When brainstorming a topic for the week, I asked The Ubiquity’s editor-in-chief, Diego Caceres, what I should write about. He kindly allowed me to steal an idea that he’d been thinking about for a while, and that is, learning to be alone. He said, “Being alone is okay. You’re not lonely, just alone.” Immediately, I was drawn to this idea and decided I would push myself to be alone more often to describe the benefits properly. 

Now, I’m sitting in a Starbucks, completely alone, writing this paper. I feel fantastic! The past two weeks, I made it a goal to go somewhere after school, alone, and do some work. I know that I will implement this same idea into my everyday routine because I have never been so productive. Diego was right in the fact that I do not feel lonely. Loneliness can be startling, but being content with being alone can be empowering. 

I often see my family, friends, and peers turn down opportunities simply due to the fear of being alone. It’s understandable, as touched on before, being alone can be scary. The best advice I can give is to jump into it. Don’t wade in; you’ll never experience the rush of throwing yourself entirely in. Once you learn how to be alone, you’ll find yourself appreciating your time much more! Not only that, you will learn how to enjoy yourself and love the person that you are when no one is around. 

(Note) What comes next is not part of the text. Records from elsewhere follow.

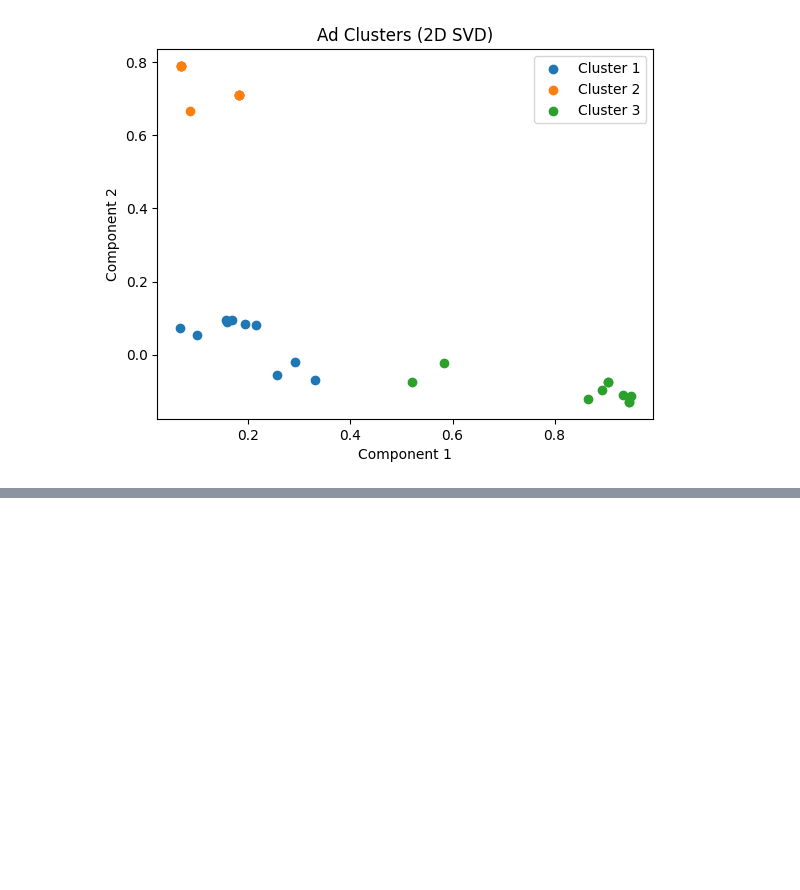
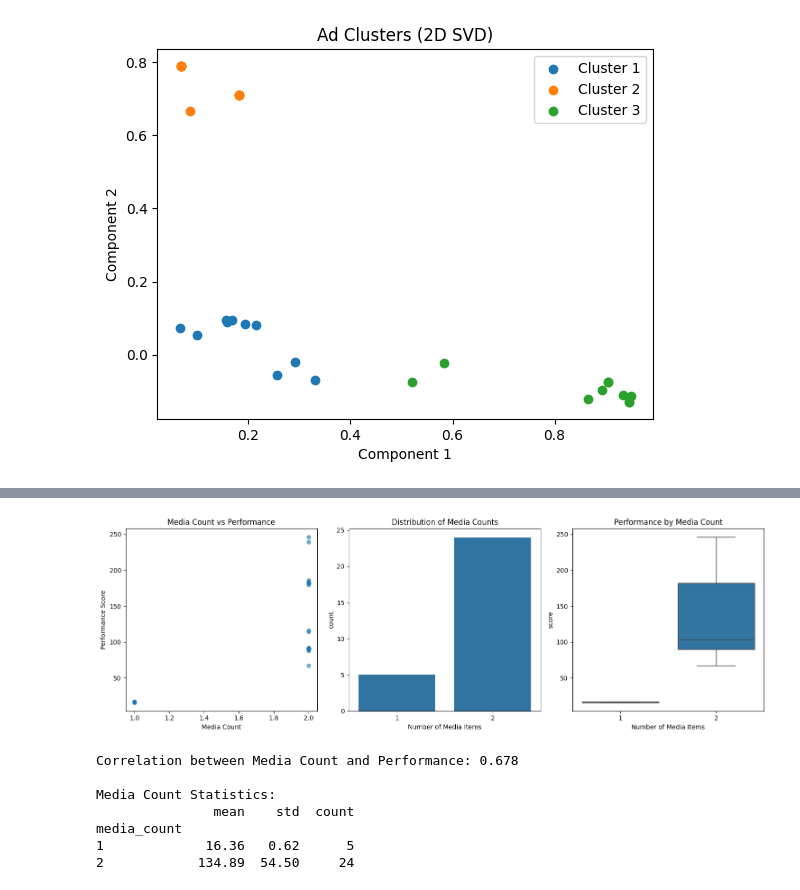
Before and after one commit to MohtashamMurshid/ventamin, a Jupyter notebook: analyse.ipynb, the cells around one changed output, grey strips where cells are left out. Saved outputs shown, nothing was run; the diff lists cells and outputs as text; code cells hidden in the pictures; blank space fills up the shorter version.

```diff
--- a/analyse.ipynb
+++ b/analyse.ipynb
@@ -66,0 +248,43 @@ plt.show()
+# %%
+# Media Analysis
+plt.figure(figsize=(15, 5))
+
+# Media count vs Performance
+plt.subplot(1, 3, 1)
+plt.scatter(df['media_count'], df['score'], alpha=0.6)
+plt.xlabel('Media Count')
+plt.ylabel('Performance Score')
+plt.title('Media Count vs Performance')
+
+# Media count distribution
+plt.subplot(1, 3, 2)
+sns.countplot(x='media_count', data=df)
+plt.title('Distribution of Media Counts')
+plt.xlabel('Number of Media Items')
+
+# Performance by media count
+plt.subplot(1, 3, 3)
+sns.boxplot(x='media_count', y='score', data=df)
+plt.title('Performance by Media Count')
+plt.xlabel('Number of Media Items')
+
+plt.tight_layout()
+plt.show()
+
+# Media count correlation
+media_corr = df[['media_count', 'score']].corr().iloc[0,1]
+print(f"Correlation between Media Count and Performance: {media_corr:.3f}")
+
+# Media count statistics
+print("\nMedia Count Statistics:")
+media_stats = df.groupby('media_count')['score'].agg(['mean', 'std', 'count']).round(2)
+print(media_stats)
+# %% [output]
+[figure, added]
+Correlation between Media Count and Performance: 0.678
+
+Media Count Statistics:
+               mean    std  count
+media_count
+1             16.36   0.62      5
+2            134.89  54.50     24
```
Also changed, not shown: parts of 7 cells of this notebook.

My experience with being alone the past two weeks has made me much more comfortable with the future. I no longer fear moving away or going to college as much as I had before. Earlier, the idea of growing up would paralyze me. Now, I know that I can not only survive being independent, but I can also thrive. 

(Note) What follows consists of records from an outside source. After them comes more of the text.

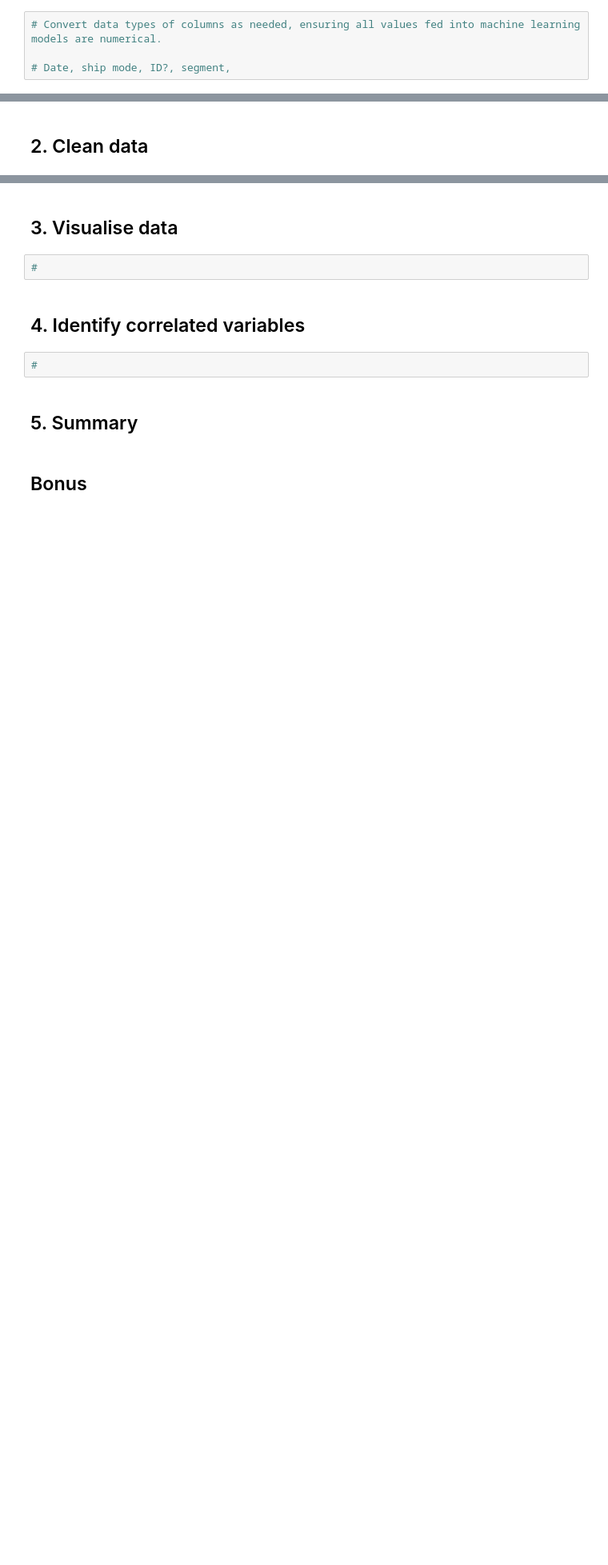
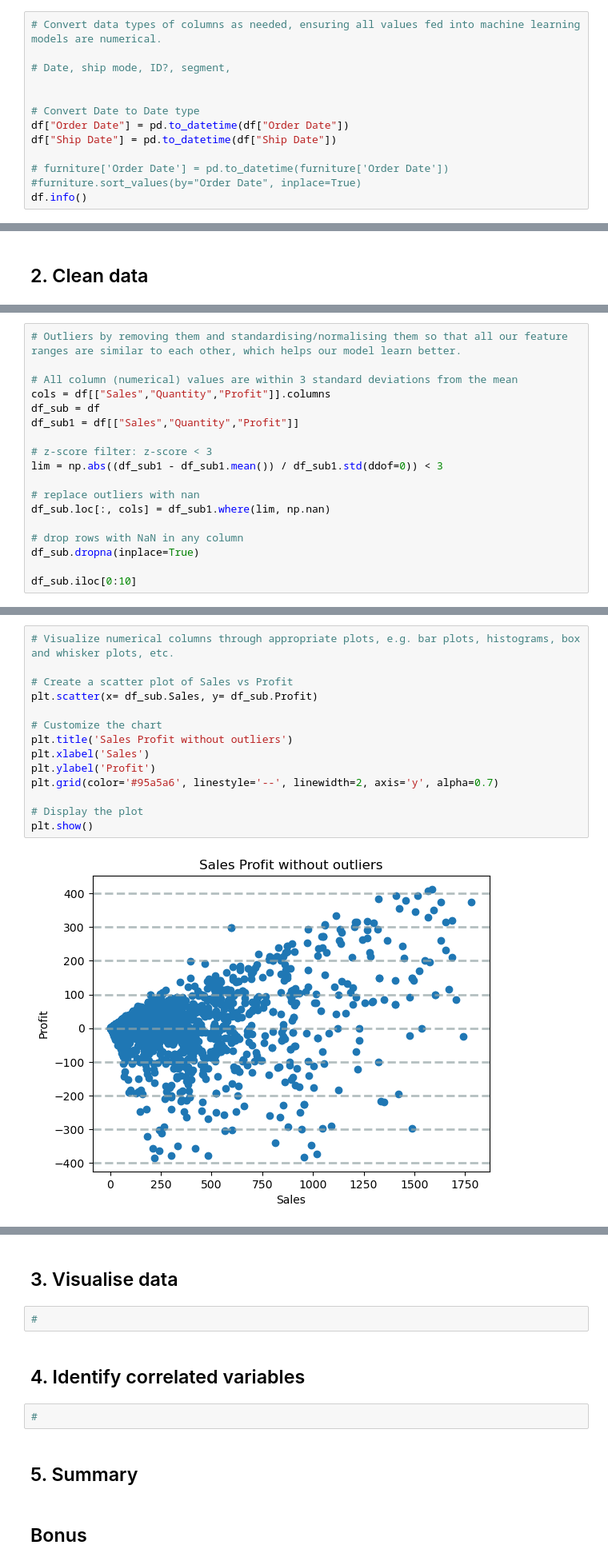
Before and after one commit to CandaceYMS/2024-Phase-2-data-science, a Jupyter notebook: data-science/1. Analysis and Preprocessing/part1-submission.ipynb, the cells around one changed output, grey strips where cells are left out. Shown: that part at 80% size. Saved outputs shown, nothing was run; the diff lists cells and outputs as text; blank space fills up the shorter version.

```diff
--- a/data-science/1. Analysis and Preprocessing/part1-submission.ipynb
+++ b/data-science/1. Analysis and Preprocessing/part1-submission.ipynb
@@ -231,3 +249,12 @@ fig.show()
 # Convert data types of columns as needed, ensuring all values fed into machine learning models are numerical.
 
 # Date, ship mode, ID?, segment,
+
+
+# Convert Date to Date type
+df["Order Date"] = pd.to_datetime(df["Order Date"])
+df["Ship Date"] = pd.to_datetime(df["Ship Date"])
+
+# furniture['Order Date'] = pd.to_datetime(furniture['Order Date'])
+#furniture.sort_values(by="Order Date", inplace=True)
+df.info()
@@ -237,0 +324,18 @@ fig.show()
+# %%
+# Outliers by removing them and standardising/normalising them so that all our feature ranges are similar to each other, which helps our model learn better.
+
+# All column (numerical) values are within 3 standard deviations from the mean
+cols = df[["Sales","Quantity","Profit"]].columns
+df_sub = df
+df_sub1 = df[["Sales","Quantity","Profit"]]
+
+# z-score filter: z-score < 3
+lim = np.abs((df_sub1 - df_sub1.mean()) / df_sub1.std(ddof=0)) < 3
+
+# replace outliers with nan
+df_sub.loc[:, cols] = df_sub1.where(lim, np.nan)
+
+# drop rows with NaN in any column
+df_sub.dropna(inplace=True)
+
+df_sub.iloc[0:10]
@@ -237,0 +355,16 @@ fig.show()
+# %%
+# Visualize numerical columns through appropriate plots, e.g. bar plots, histograms, box and whisker plots, etc.
+
+# Create a scatter plot of Sales vs Profit
+plt.scatter(x= df_sub.Sales, y= df_sub.Profit)
+
+# Customize the chart
+plt.title('Sales Profit without outliers')
+plt.xlabel('Sales')
+plt.ylabel('Profit')
+plt.grid(color='#95a5a6', linestyle='--', linewidth=2, axis='y', alpha=0.7)
+
+# Display the plot
+plt.show()
+# %% [output]
+[figure, added]
```
Also changed, not shown: parts of 17 cells of this notebook.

Not only have I been physically alone more often, but I have also set a timer and cut down on my social media usage in order to be mentally alone as well. As you’ve probably heard a million times before, social media can have hazardous effects on your mental health. What is less talked about, however, is your overall productivity. Not only is social media a quick and accessible distraction from work, but the harmful effects it can have on your mental state can also allow for more procrastination. When you aren’t feeling happy, it is common to lose motivation to do things that are important to you, such as school or sports. By slowly limiting your media consumption, you can improve your productivity and lessen procrastination issues, which I would say the majority of students deal with. 

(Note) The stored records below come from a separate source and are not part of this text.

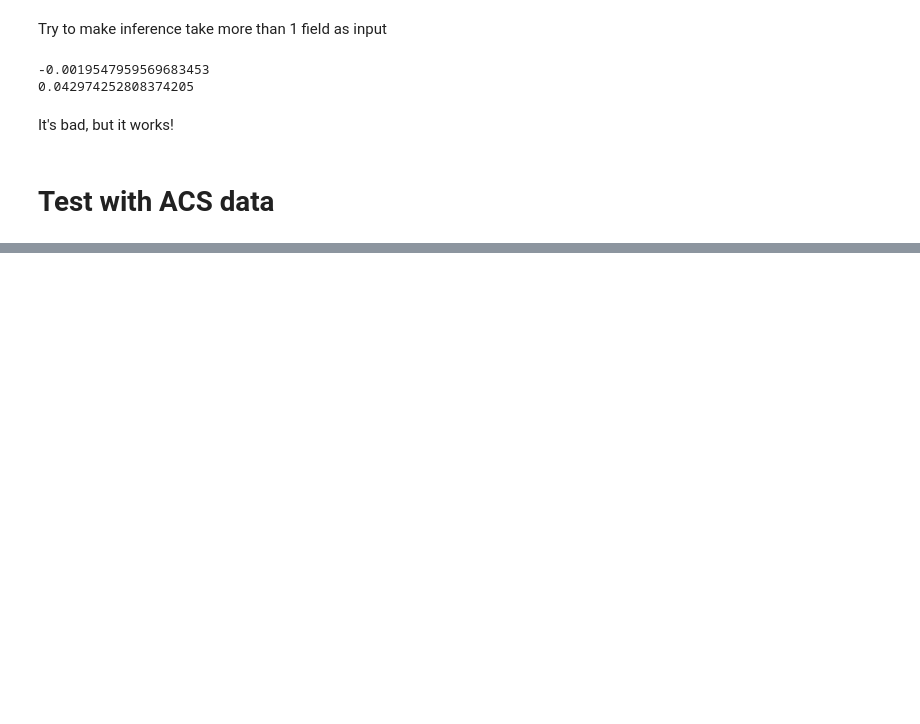
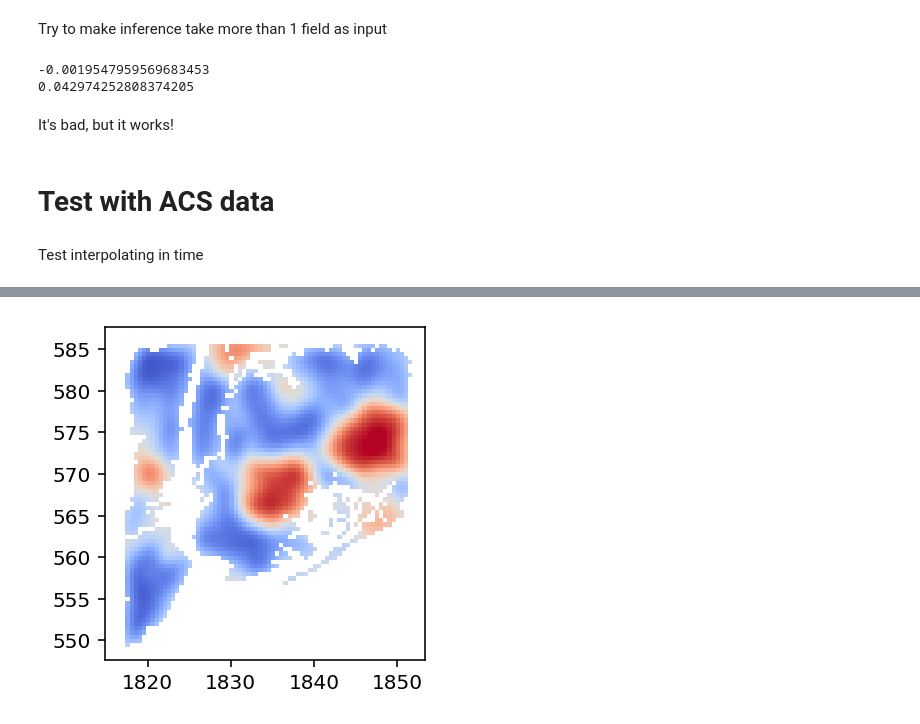
Before and after one commit to dsseara/sociohydro, a Jupyter notebook: inference/inference_test.ipynb, the cells around one changed output, grey strips where cells are left out. Drawn from its saved outputs; the diff is of its cells as text; code cells hidden in the pictures; blank space fills up the shorter version.

Commit message:
initial runs of inference test on ACS data

```diff
--- a/inference/inference_test.ipynb
+++ b/inference/inference_test.ipynb
@@ -301,0 +316,17 @@ for idx in idxs:
+# %% [markdown]
+Test interpolating in time
+# %%
+fig, ax = plt.subplots(dpi=144, figsize=(3, 3))
+ax.set_aspect(1)
+
+c = ax.pcolormesh(xs[2], ys[2], (ϕWs[2] - ϕBs[2])[0], cmap="coolwarm_r")
+
+def animate(i):
+    c.set_array((ϕWs[2] - ϕBs[2])[i].flatten())
+    return [c,]
+
+anim = animation.FuncAnimation(fig, animate, frames=len(ts_interp[0]),
+                               interval=100, blit=True)
+
+HTML(anim.to_html5_video())
+# %% [output]
@@ -302,2 +334,3 @@ for idx in idxs:
+[figure, added]
 # %%
 inferer = SociohydroInfer2D(ϕWs, ϕBs,
```
Also changed, not shown: parts of 8 cells of this notebook.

Post-distance learning life can be very difficult to jump back into. After spending an entire school year at home on devices, I can say that spending as much time as possible with nothing to distract me but my own thoughts has been beneficial. During the height of the pandemic, I found myself doing anything to distract from the hysteria around me. Now that the world is slowly moving on again, it is important to spend time with yourself and understand more of who you truly are, without outside influences. 

Being alone is certainly not the worst thing a person can experience. It’s the fear that comes with being alone that you must address. Why are we so afraid of ourselves? Why do we feel the need to fill in every gap in socialization with media consumption? Why is comfortable silence so rare? In order to appreciate being alone, you must learn how to appreciate yourself. Loneliness should not be anyone’s greatest fear.